moderator: Adrienne Harris
Panelists: Adrienne Harris & Eyal Rozmarin; Andrea Ritter; David Holub; Joseph Dodds; Martin Babík (3 speakers giving 2 papers)
Discussant: Jeanne Bernstein
Abstract: Four brief presentations from psychoanalysts functioning in quite different analytic and political contexts (Hungary, Czech Republic, Israel ,and United States. Each presentation will consider how elements in the social and political field invade and poison the individual, and the clinical dyad. We consider these radioactive forces as they enter psyche, soma, dreams, transferences and clinical process. We are also interested in how radioactive forces at the level of the culture reactivate and activate individual trauma and intergenerational effects.
Adrienne Harris: introduction
Since, the early 1990’s, Yolanda Gampel has been doing important theoretical and clinical work in situations of social and political violence and has written now a number of influential essays developing a term she names ‘radioactive identifications’. Whether we think of the unspeakable and unrepresentable effects of local or social trauma, we must see the disruption of so much functioning in these moments and in particular in the clinical setting.

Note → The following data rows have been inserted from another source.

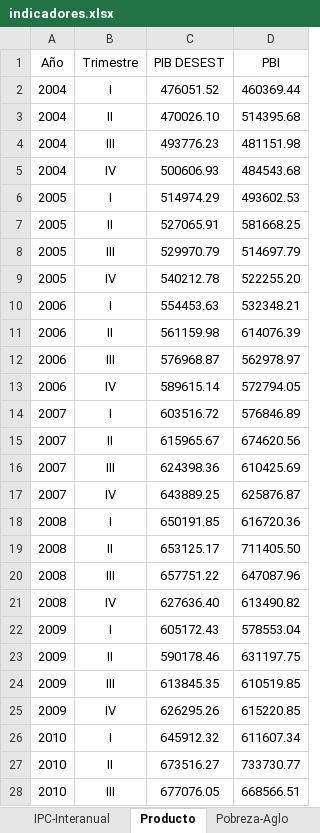
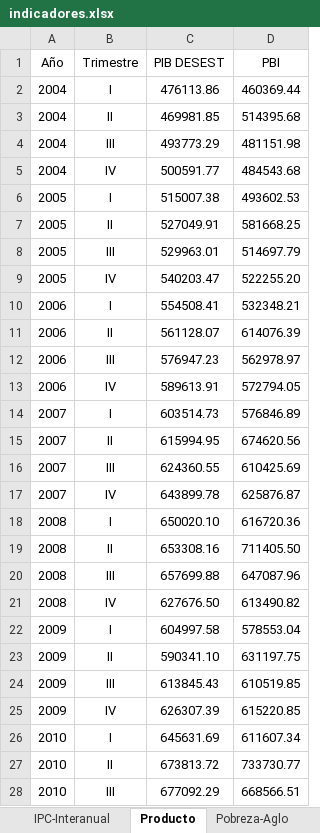
Before and after one commit to NahuelBargas/indeco, an Excel workbook: bases/indicadores.xlsx, sheet Producto, drawn as a sheet; only a part is shown; values as stored, in another font and other column widths than the file's, no borders; the diff covers the shown part only; the diff names each change by its address in the sheet, - before the commit and + after, or states it on an @@ line.

```diff
--- a/bases/indicadores.xlsx (sheet Producto)
+++ b/bases/indicadores.xlsx (sheet Producto)
-C2 (PIB DESEST): 476051.52
+C2 (PIB DESEST): 476113.86
-C3 (PIB DESEST): 470026.10
+C3 (PIB DESEST): 469981.85
-C4 (PIB DESEST): 493776.23
+C4 (PIB DESEST): 493773.29
-C5 (PIB DESEST): 500606.93
+C5 (PIB DESEST): 500591.77
-C6 (PIB DESEST): 514974.29
+C6 (PIB DESEST): 515007.38
-C7 (PIB DESEST): 527065.91
+C7 (PIB DESEST): 527049.91
-C8 (PIB DESEST): 529970.79
+C8 (PIB DESEST): 529963.01
-C9 (PIB DESEST): 540212.78
+C9 (PIB DESEST): 540203.47
-C10 (PIB DESEST): 554453.63
+C10 (PIB DESEST): 554508.41
-C11 (PIB DESEST): 561159.98
+C11 (PIB DESEST): 561128.07
-C12 (PIB DESEST): 576968.87
+C12 (PIB DESEST): 576947.23
-C13 (PIB DESEST): 589615.14
+C13 (PIB DESEST): 589613.91
-C14 (PIB DESEST): 603516.72
+C14 (PIB DESEST): 603514.73
-C15 (PIB DESEST): 615965.67
+C15 (PIB DESEST): 615994.95
-C16 (PIB DESEST): 624398.36
+C16 (PIB DESEST): 624360.55
-C17 (PIB DESEST): 643889.25
+C17 (PIB DESEST): 643899.78
-C18 (PIB DESEST): 650191.85
+C18 (PIB DESEST): 650020.10
-C19 (PIB DESEST): 653125.17
+C19 (PIB DESEST): 653308.16
-C20 (PIB DESEST): 657751.22
+C20 (PIB DESEST): 657699.88
-C21 (PIB DESEST): 627636.40
+C21 (PIB DESEST): 627676.50
-C22 (PIB DESEST): 605172.43
+C22 (PIB DESEST): 604997.58
-C23 (PIB DESEST): 590178.46
+C23 (PIB DESEST): 590341.10
-C24 (PIB DESEST): 613845.35
+C24 (PIB DESEST): 613845.43
-C25 (PIB DESEST): 626295.26
+C25 (PIB DESEST): 626307.39
-C26 (PIB DESEST): 645912.32
+C26 (PIB DESEST): 645631.69
-C27 (PIB DESEST): 673516.27
+C27 (PIB DESEST): 673813.72
-C28 (PIB DESEST): 677076.05
+C28 (PIB DESEST): 677092.29
```
Also changed, not shown: other rows of this sheet, sheet VAB, 4 other files.
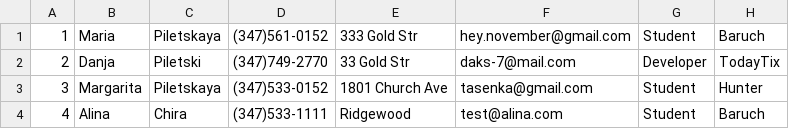
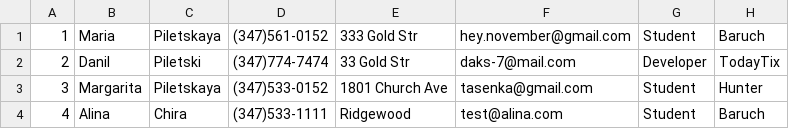
Before and after one commit to mpiletskaya/CIS3100--Term-Project--AddressBook, a CSV file: contacts.csv, drawn as a sheet.

```diff
--- a/contacts.csv
+++ b/contacts.csv
@@ -1,3 +1,3 @@
 1,Maria,Piletskaya,(347)561-0152,333 Gold Str,hey.november@gmail.com,Student,Baruch
-2,Danja,Piletski,(347)749-2770,33 Gold Str,daks-7@mail.com,Developer,TodayTix
+2,Danil,Piletski,(347)774-7474,33 Gold Str,daks-7@mail.com,Developer,TodayTix
 3,Margarita,Piletskaya,(347)533-0152,1801 Church Ave ,tasenka@gmail.com,Student,Hunter
```
Also changed, not shown: 1 other file.
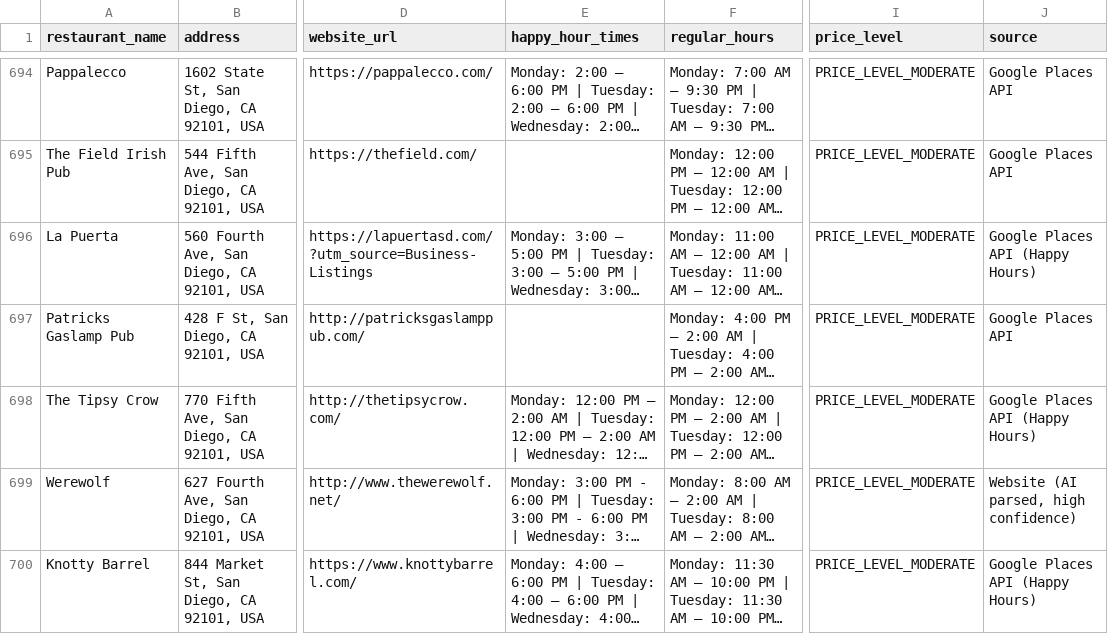
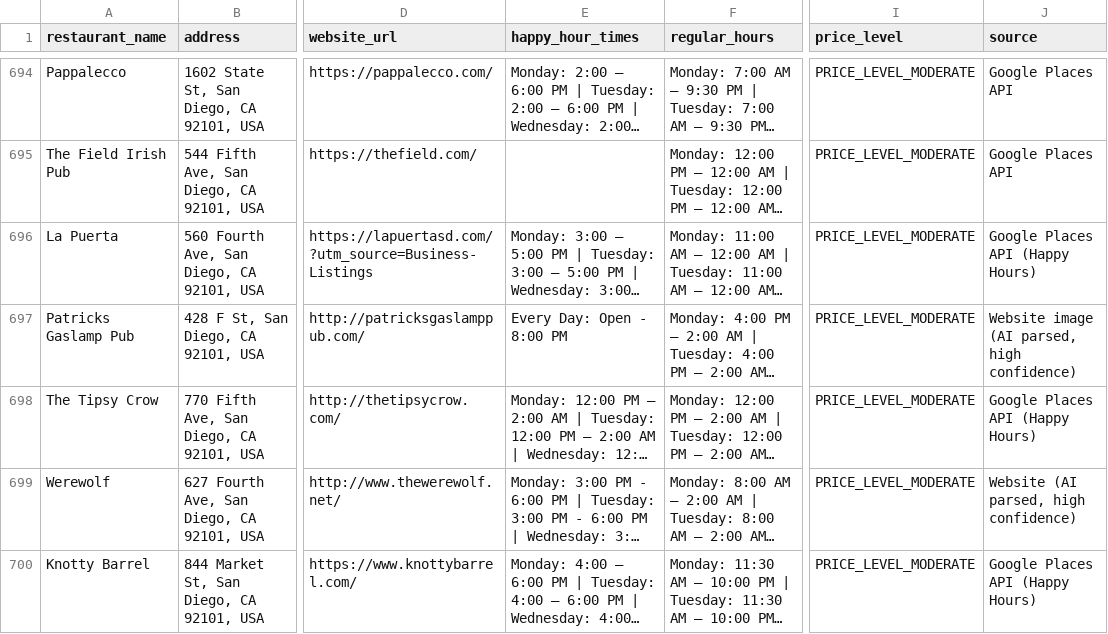
Before and after one commit to ruslanosipov/sandiegohours, a CSV file: public/happy_hours.csv, drawn as a sheet; only a part is shown, gaps mark what is left out; long unchanged cells end in …; the diff covers the shown part only; the diff names each change by its address in the sheet, - before the commit and + after, or states it on an @@ line.

```diff
--- a/public/happy_hours.csv
+++ b/public/happy_hours.csv
-E697 (happy_hour_times): (empty)
+E697 (happy_hour_times): Every Day: Open - 8:00 PM
-J697 (source): Google Places API
+J697 (source): Website image (AI parsed, high confidence)
```
Also changed, not shown: 30 edited cells elsewhere in this file, 9 other files.
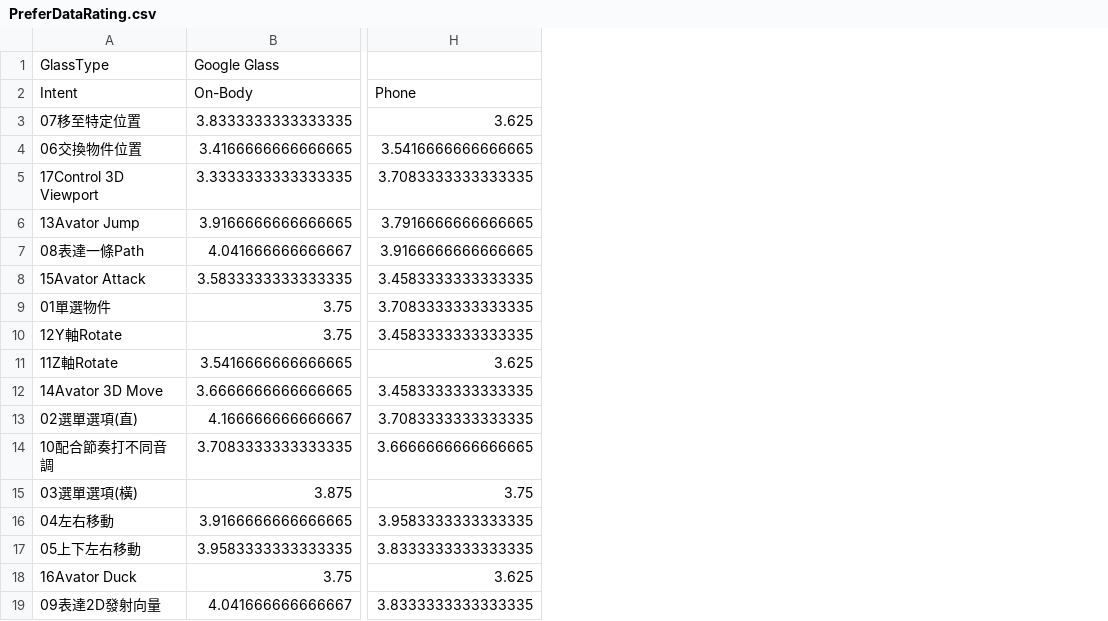
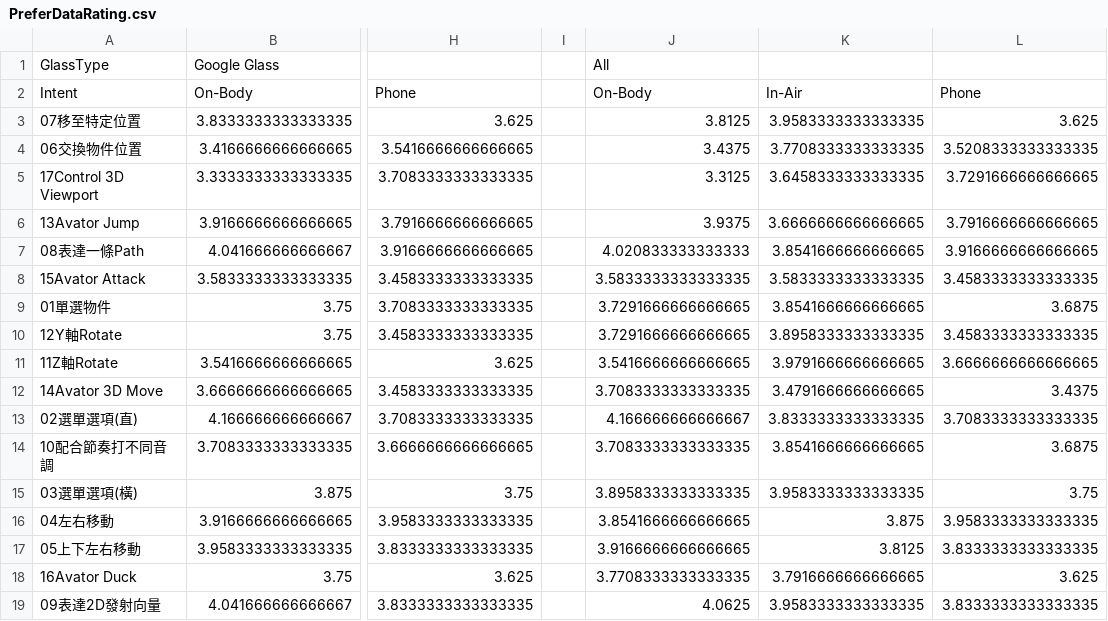
Before and after one commit to huw12313212/GlassGameDataAnalysis, a CSV file: 統計/PreferDataRating.csv, drawn as a sheet; only a part is shown, gaps mark what is left out; the diff names each change by its address in the sheet, - before the commit and + after, or states it on an @@ line.

Commit message:
AgreementData

```diff
--- a/統計/PreferDataRating.csv
+++ b/統計/PreferDataRating.csv
+column I, empty
+column J, rows 1-19: All | On-Body | 3.8125 | 3.4375 | 3.3125 | 3.9375 | 4.020833333333333 | 3.5833333333333335 | 3.7291666666666665 | 3.7291666666666665 | 3.5416666666666665 | 3.7083333333333335 | 4.166666666666667 | 3.7083333333333335 | 3.8958333333333335 | 3.8541666666666665 | 3.9166666666666665 | 3.7708333333333335 | 4.0625
+column K, rows 2-19: In-Air | 3.9583333333333335 | 3.7708333333333335 | 3.6458333333333335 | 3.6666666666666665 | 3.8541666666666665 | 3.5833333333333335 | 3.8541666666666665 | 3.8958333333333335 | 3.9791666666666665 | 3.4791666666666665 | 3.8333333333333335 | 3.8541666666666665 | 3.9583333333333335 | 3.875 | 3.8125 | 3.7916666666666665 | 3.9583333333333335
+column L, rows 2-19: Phone | 3.625 | 3.5208333333333335 | 3.7291666666666665 | 3.7916666666666665 | 3.9166666666666665 | 3.4583333333333335 | 3.6875 | 3.4583333333333335 | 3.6666666666666665 | 3.4375 | 3.7083333333333335 | 3.6875 | 3.75 | 3.9583333333333335 | 3.8333333333333335 | 3.625 | 3.8333333333333335
```
Also changed, not shown: 備份/result_huw_final3.csv, 10 other files.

As the world, macro and micro shakes and shudders, or as someone has written, the social glue melts, he frames and working assumptions of our work are all put into question, or free fall, or turmoil, or all at once. “I use the term “radioactive identification” or “radioactive nucleus” (Gampel, 1993, 1996a) to refer to phenomena that are comprised of unapproachable, nonrepresentable remnants of the memories of social violence that remain “radioactive,” ….These radioactive elements lie scattered about—hidden in images, nightmares, and symptoms—through which, however, they are detectable.” (Gampel, 1998). For a number of analysts and for their patients, the events around the election of Donald Trump as President were utterly uniquely destabilizing. This unsettling and disruptive experience was certainly not the same for everyone. But indifference or business as usual came to seem the most troubling symptom of all. The level of social fear, of hatreds and fear of the hatred of others, of shame, of feeling lost in time and space, were all in different analytic pairs, in different ways and degrees a fact of analytic life for some period. Analysts reported experiences of sudden confessions and worries about badness in some patients. Material appeared in the aftermath of the election results that surprised both patient and analyst. Fragile patients seem particularly vulnerable. Almost no one on either side of the couch was invulnerable. Extending these ideas more globally, I am interested in hearing from and learning from analysts n different political and institutional cultures about the effect and force of political and social circumstances: migration, rise of right wing ideologies, anti-semitism, military and political violence, instabilities and fears generated by crises in the environment and climate change. I come to feel that Gampel’s terms and her understanding of these kinds of situations (from time in Argentina, in Europe and in Israel) were potent for me in this historic moment and offered a unique opportunity to think about what these disruptions in practice might mean in regard to collective as well as personal life. This panel is an inquiry into analysts’ experiences of work in conditions of political and social stress, perhaps unprecedented in the past half century, perhaps still too familiar.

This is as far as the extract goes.